Dieters can either join a Weight Watchers program online or in person.

Monday, April 4, 2016

Doctors May Be Missing Chances to Treat Prediabetes

More than one-third of U.S. adults have prediabetes, which means their blood sugar levels are higher than normal, but not high enough to be diagnosed with diabetes. People with prediabetes are at risk for circulatory problems, kidney disease, and nerve and retinal damage, the study authors said.

“We know that prediabetes is considered one of the biggest risk factors for the development of diabetes, with estimates ranging from 15-30% of people with prediabetes developing diabetes within five years,” said lead investigator Arch Mainous III. Mainous is chair of the department of health services research, management and policy in the College of Public Health and Health Professions at the University of Florida.

“We also know that 90% of people who have prediabetes don’t know they have it. So the question becomes, where is the doctor in all this? Is the doctor identifying people with prediabetes, telling them about it and providing treatment? That’s what we wanted to find out,” he said in a university news release.

Mainous and his colleagues analyzed 2012 federal government survey data on people aged 45 and older who had doctor-ordered blood tests within the past 90 days. About 34% of them had blood sugar levels that indicated prediabetes.

However, very few of those patients were told they had prediabetes and only 23% of them began treatment for the condition, such as lifestyle changes or drug therapy, according to the study.

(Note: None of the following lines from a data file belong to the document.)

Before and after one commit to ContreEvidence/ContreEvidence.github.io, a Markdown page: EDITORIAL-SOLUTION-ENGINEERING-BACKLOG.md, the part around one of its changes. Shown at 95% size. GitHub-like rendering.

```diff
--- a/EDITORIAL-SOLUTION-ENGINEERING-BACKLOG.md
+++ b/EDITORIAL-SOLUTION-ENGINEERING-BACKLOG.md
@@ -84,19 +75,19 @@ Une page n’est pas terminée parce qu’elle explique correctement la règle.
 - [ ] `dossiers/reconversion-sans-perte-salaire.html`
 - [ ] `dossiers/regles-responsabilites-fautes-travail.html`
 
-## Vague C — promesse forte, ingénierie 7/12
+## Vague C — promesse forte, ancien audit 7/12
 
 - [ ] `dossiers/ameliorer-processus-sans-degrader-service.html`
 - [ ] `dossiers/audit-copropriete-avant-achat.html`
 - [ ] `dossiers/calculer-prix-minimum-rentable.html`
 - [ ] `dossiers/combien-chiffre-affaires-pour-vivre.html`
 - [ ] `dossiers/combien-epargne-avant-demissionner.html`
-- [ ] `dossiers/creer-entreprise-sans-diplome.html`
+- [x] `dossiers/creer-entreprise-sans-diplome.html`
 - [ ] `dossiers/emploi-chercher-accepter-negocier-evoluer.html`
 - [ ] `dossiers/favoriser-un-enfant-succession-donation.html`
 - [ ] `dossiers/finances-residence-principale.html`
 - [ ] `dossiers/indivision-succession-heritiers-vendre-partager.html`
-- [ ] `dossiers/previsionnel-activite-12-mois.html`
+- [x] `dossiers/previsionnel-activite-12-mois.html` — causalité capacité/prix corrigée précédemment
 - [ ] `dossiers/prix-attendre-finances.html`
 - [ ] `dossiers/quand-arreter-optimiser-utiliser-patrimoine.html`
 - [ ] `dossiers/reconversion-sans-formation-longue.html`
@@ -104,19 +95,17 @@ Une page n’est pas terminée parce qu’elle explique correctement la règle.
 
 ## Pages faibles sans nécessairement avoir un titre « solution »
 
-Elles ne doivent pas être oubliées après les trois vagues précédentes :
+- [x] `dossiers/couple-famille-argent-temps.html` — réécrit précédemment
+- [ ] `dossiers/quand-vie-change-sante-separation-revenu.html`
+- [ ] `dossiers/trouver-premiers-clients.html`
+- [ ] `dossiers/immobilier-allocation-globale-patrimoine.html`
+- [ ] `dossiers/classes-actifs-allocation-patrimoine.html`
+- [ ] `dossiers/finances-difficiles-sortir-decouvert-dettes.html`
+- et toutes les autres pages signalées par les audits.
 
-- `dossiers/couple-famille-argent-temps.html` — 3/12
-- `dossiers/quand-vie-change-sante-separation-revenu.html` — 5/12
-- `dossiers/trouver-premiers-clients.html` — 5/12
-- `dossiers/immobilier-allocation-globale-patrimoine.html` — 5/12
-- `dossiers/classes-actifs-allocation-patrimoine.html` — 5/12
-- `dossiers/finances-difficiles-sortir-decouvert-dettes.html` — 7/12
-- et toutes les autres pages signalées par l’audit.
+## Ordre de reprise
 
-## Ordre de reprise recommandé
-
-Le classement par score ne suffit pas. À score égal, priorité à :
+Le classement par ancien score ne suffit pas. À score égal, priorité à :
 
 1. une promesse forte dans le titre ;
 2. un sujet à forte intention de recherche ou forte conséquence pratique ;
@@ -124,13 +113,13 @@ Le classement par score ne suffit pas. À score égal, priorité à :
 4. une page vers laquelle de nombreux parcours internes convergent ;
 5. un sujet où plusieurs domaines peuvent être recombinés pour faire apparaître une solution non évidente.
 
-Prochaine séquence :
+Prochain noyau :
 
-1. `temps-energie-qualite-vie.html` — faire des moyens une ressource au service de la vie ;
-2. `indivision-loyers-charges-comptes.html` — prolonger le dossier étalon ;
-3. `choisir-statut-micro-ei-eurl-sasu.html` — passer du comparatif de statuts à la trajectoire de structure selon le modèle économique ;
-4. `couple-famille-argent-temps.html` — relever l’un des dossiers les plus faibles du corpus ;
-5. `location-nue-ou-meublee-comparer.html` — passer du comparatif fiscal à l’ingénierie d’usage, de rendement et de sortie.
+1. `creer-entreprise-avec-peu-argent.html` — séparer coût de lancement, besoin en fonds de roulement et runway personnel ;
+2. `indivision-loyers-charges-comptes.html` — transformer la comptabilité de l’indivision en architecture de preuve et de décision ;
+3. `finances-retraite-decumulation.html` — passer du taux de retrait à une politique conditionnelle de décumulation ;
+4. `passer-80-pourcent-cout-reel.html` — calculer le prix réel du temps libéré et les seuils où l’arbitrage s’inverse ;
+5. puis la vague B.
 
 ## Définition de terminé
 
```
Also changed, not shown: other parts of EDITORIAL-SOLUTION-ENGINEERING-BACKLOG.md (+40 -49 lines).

The findings were published March 8 in the Journal of the American Board of Family Medicine.

“Even with blood test results in front of them, physicians weren’t detecting prediabetes in their patients in terms of making a diagnosis or providing some sort of management or treatment,” Mainous said.

Friday, April 1, 2016

Stool Test Effective for Detecting Colon Cancer

Tests for blood in the stool can consistently detect colon cancer when used on an annual basis, and they are effective even in the second, third and fourth years of screening, a new study says.

The researchers said these findings suggest that the stool test could be a reasonable screening alternative to colonoscopy – currently considered the gold standard for colon cancer screening.

Known as fecal immunochemical tests, experts examine stool samples for microscopic amounts of blood shed by colon tumors, explained study co-author Dr. Douglas Corley, a research scientist with Kaiser Permanente in Oakland, Calif.

Doctors have been concerned that fecal blood tests might become less effective over time, hampering their usefulness as a screening tool, he said.

Researchers tracked annual fecal blood tests performed on nearly 325,000 Kaiser Permanente patients in California during a four-year period.

The first year of screening with fecal blood tests detected colon cancer in 84.5% of participants who were diagnosed with the disease, the study reported.

“We found that the sensitivity for cancer was somewhat higher in the first year, and that’s not surprising,” Corley said. “The first year you screen someone, for breast cancer or for anything, you’re going to find cancers that have been there for a while that may be larger or are easier to detect.”

However, the effectiveness of the fecal blood test varied between 73% and 78% in years two through four. That means the test remained capable of picking up new tumors as they grew to a detectible size, the researchers said.